Discussions on the subject of homosexuality have been hindered by four basic confusions. The first of these is the failure to distinguish between homosexual acts and the homosexual condition. The second is the obscurity caused by assuming that homosexuality and paedophilia is the same condition, whereas these two quite separate phenomena probably have different aetiologies and certainly have different social consequences. The third confusion is caused by the effects of the law; those who are arrested for homosexual offences do not appear to be representative of all homosexuals, and the legal differences between different kinds of homosexual offences add to the confusion because they arbitrarily make distinctions that do not exist in reality. The fourth confusion is the tendency to see homosexuality only in medical terms, as a sickness or as a mental disorder, whilst ignoring the more important social aspects.

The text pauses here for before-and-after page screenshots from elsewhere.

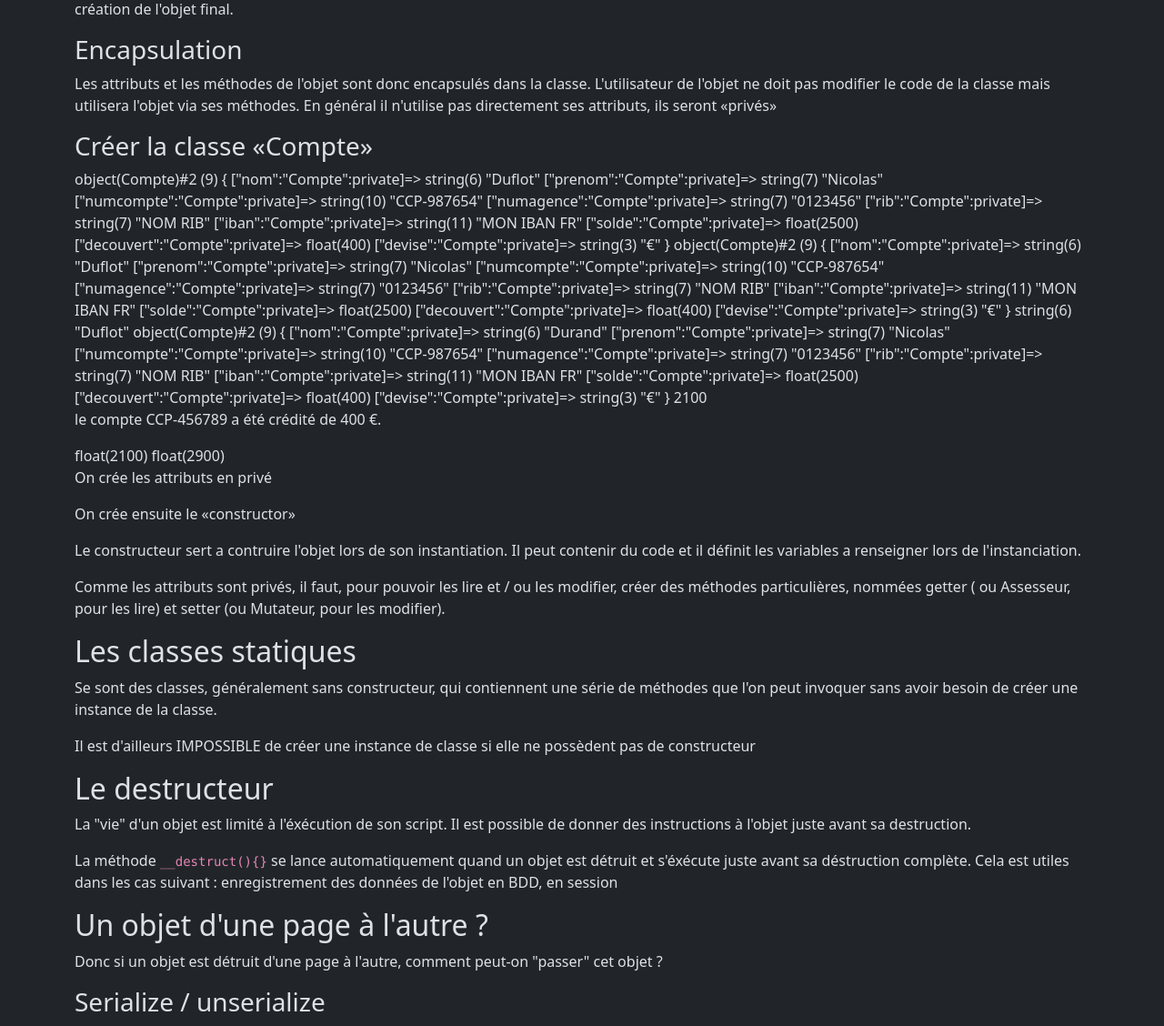
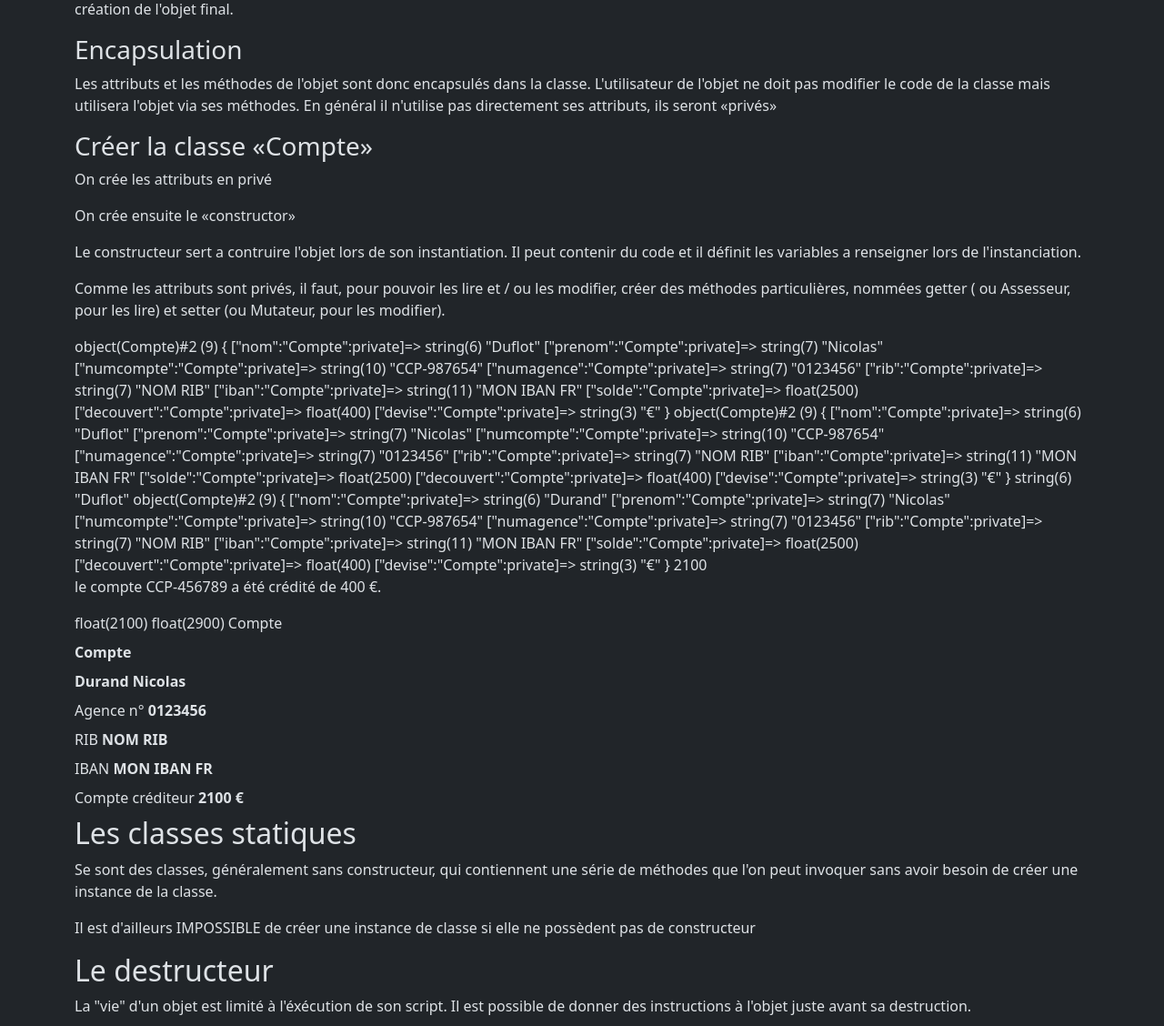
Before and after one commit to nicoduflot/2025-07-07-php-inter, a PHP site: page / in a window 1280 px wide. Shown: the part 813-1941 px from the top of the page at 91% size. Run offline with PHP 8.4, Linux system fonts and the light colour scheme.

Commit message:
methodes typeCompte et infoCompte

```diff
--- a/index.php
+++ b/index.php
@@ -71,19 +71,6 @@
                     Les attributs et les méthodes de l'objet sont donc encapsulés dans la classe. L'utilisateur de l'objet ne doit pas modifier le code de la classe mais utilisera l'objet via ses méthodes. En général il n'utilise pas directement ses attributs, ils seront <q>privés</q>
                 </p>
                 <h3>Créer la classe <q>Compte</q></h3>
-                <?php
-                $monCompte = new Compte('Duflot', 'Nicolas', 'CCP-987654', '0123456', 'NOM RIB', 'MON IBAN FR', 2500, 400);
-                var_dump($monCompte);
-                var_dump($monCompte);
-                var_dump($monCompte->getNom());
-                var_dump($monCompte->setNom('Durand'));
-
-                $compteDestinataire = new Compte('Magic', 'Eric', 'CCP-456789', '6543210', 'RIB ERIC', 'IBAN FR ERIC', 2500, 400);
-
-                $monCompte->virement(400, $compteDestinataire);
-                var_dump($monCompte->getSolde());
-                var_dump($compteDestinataire->getSolde());
-                ?>
                 <p>
                     On crée les attributs en privé
                 </p>
@@ -97,7 +84,19 @@
                     Comme les attributs sont privés, il faut, pour pouvoir les lire et / ou les modifier, créer des méthodes particulières, nommées getter ( ou Assesseur, pour les lire) et setter (ou Mutateur, pour les modifier).
                 </p>
                 <?php
+                $monCompte = new Compte('Duflot', 'Nicolas', 'CCP-987654', '0123456', 'NOM RIB', 'MON IBAN FR', 2500, 400);
+                var_dump($monCompte);
+                var_dump($monCompte);
+                var_dump($monCompte->getNom());
+                var_dump($monCompte->setNom('Durand'));
 
+                $compteDestinataire = new Compte('Magic', 'Eric', 'CCP-456789', '6543210', 'RIB ERIC', 'IBAN FR ERIC', 2500, 400);
+
+                $monCompte->virement(400, $compteDestinataire);
+                var_dump($monCompte->getSolde());
+                var_dump($compteDestinataire->getSolde());
+                echo $monCompte->typeCompte();
+                echo $monCompte->infoCompte();
                 ?>
                 <h2>Les classes statiques</h2>
                 <p>
--- a/src/Classes/Banque/Compte.php
+++ b/src/Classes/Banque/Compte.php
@@ -268,4 +268,28 @@
         return true;
     }
 
+    public function typeCompte() : string {
+        $className = get_class($this);
+        return $className;
+    }
+
+    /**
+     * @return string
+     */
+    public function infoCompte(): string {
+        $fichCompte = '';
+        $etatSolde = ($this->getSolde() < 0)? 'débiteur': 'créditeur';
+        $fichCompte = '
+        <div>
+            <div class="my-2"><b>'. $this->typeCompte() .'</b></div>
+            <div class="my-2"><b>'. $this->getNom() . ' ' . $this->getPrenom() .'</b></div>
+            <div class="my-2">Agence n° <b>'. $this->getNumagence() .'</b></div>
+            <div class="my-2">RIB <b>'. $this->getRib() .'</b></div>
+            <div class="my-2">IBAN <b>'. $this->getIban() .'</b></div>
+            <div class="my-2">Compte '. $etatSolde .'<b> '. $this->getSolde() .' '. $this->getDevise() .'</b></div>
+        </div>
+        ';
+        return $fichCompte;
+    }
+
 }
```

These four confusions are discussed in greater detail in the following sections of this chapter. But most homosexuals are neither in prison, nor under treatment, and it is important to examine more closely the homosexuals who keep clear of trouble. These men and their tendency to gravitate into minority groups are described in the next chapter. The sociological aspects are dealt with in Chapter 10, and the vexed question of law reform is discussed in Chapter 11.
So Chapters 8-11 are a discussion of the results detailed in Chapters 2-7 in order to clear the ground for the formulation of a theory of homosexuality in Chapter 12.
The first confusion can be dealt with quickly. Homosexuality is not a type of conduct; it is a condition characterized by a psychosexual propensity towards others of the same sex. Some homosexuals do not commit homosexual acts because they exercise a rigorous control over their physical urges, just as some heterosexuals exercise careful control over their physical impulses. It follows that the homosexual condition is morally neutral. It is only when he expresses his inclinations in a sexual act that the homosexual becomes subject to moral judgement. But a man may engage in homosexual practices without being a homosexual. He may do so casually, from motives of curiosity or in exceptional circumstances; he may merely be